“Dream big. Dream bigger,” Hussein Samatar told Shukri Gedi.
So she did. From floor to ceiling, Gedi’s store — Global Clothing and Accessories — is awash in color. Rich draperies hang from the ceiling, rolled tapestry rugs stand in a corner and clothing fills every cranny.
Leaving her war-torn country in 2000 with her husband and three children, Gedi landed in Minnesota, went to school and found a job as a nursing assistant.
Her husband worked the night shift in a factory.
But Gedi dreamed of running her own business and opened a clothing and jewelry shop in south Minneapolis. It didn’t do as well as she wanted, so she closed it, kept her nursing job and saved her money.
Then she met Samatar, a banker with an MBA who started the African Development Center to help immigrants launch businesses.
“He spoke our language. He gave us information,” Gedi said, working in her shop at the Karmel Square Somali Mall. “He understood we wanted to do serious things and grow.”
With Samatar’s help and a $25,000 loan, Gedi was back in business.
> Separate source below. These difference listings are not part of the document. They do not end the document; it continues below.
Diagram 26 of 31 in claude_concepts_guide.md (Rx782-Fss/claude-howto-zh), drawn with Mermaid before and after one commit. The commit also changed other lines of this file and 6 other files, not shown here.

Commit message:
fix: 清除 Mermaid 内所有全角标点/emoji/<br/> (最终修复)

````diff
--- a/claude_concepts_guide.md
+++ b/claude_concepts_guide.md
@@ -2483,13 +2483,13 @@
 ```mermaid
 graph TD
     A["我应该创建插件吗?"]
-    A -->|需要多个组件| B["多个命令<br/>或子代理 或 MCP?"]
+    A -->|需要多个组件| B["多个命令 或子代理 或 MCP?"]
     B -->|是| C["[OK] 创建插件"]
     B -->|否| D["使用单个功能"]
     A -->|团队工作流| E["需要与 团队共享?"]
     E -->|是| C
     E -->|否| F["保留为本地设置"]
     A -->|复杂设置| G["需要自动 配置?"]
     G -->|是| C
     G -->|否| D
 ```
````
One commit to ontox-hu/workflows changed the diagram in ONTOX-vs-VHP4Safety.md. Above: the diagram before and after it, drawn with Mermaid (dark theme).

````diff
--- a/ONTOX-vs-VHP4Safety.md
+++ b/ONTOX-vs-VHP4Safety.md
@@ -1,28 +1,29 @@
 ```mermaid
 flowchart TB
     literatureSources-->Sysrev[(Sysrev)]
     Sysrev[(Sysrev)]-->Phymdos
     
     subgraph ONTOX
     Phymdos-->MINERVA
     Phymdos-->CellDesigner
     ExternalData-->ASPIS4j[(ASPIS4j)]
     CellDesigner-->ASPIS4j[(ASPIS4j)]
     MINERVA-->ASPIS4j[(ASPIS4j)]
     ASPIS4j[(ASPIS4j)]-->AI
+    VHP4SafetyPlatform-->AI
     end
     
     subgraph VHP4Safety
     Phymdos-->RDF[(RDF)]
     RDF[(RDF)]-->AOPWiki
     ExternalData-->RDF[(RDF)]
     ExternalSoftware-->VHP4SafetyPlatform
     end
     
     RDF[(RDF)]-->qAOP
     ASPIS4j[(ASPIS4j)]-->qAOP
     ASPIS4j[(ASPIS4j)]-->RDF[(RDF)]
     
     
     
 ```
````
A second loan let her expand. Business is good.
“I’m paying off the loans. I pay my kids’ college, I pay the mortgage, the car insurance, everything,” Gedi said. Samatar made that possible and more.
“I see him in schools that are better, libraries opened longer, stores that are opening and a generation of immigrants recognizing that the American dream is still possible in Minneapolis,” said Mayor R.T. Rybak. “I’m 1,000 percent convinced that Hussein would have been mayor someday.”
Now it is up to the next generation to heed his words: “Listen and you will learn,” he often told his four children. “If you learn you will lead. Then you will make a difference.”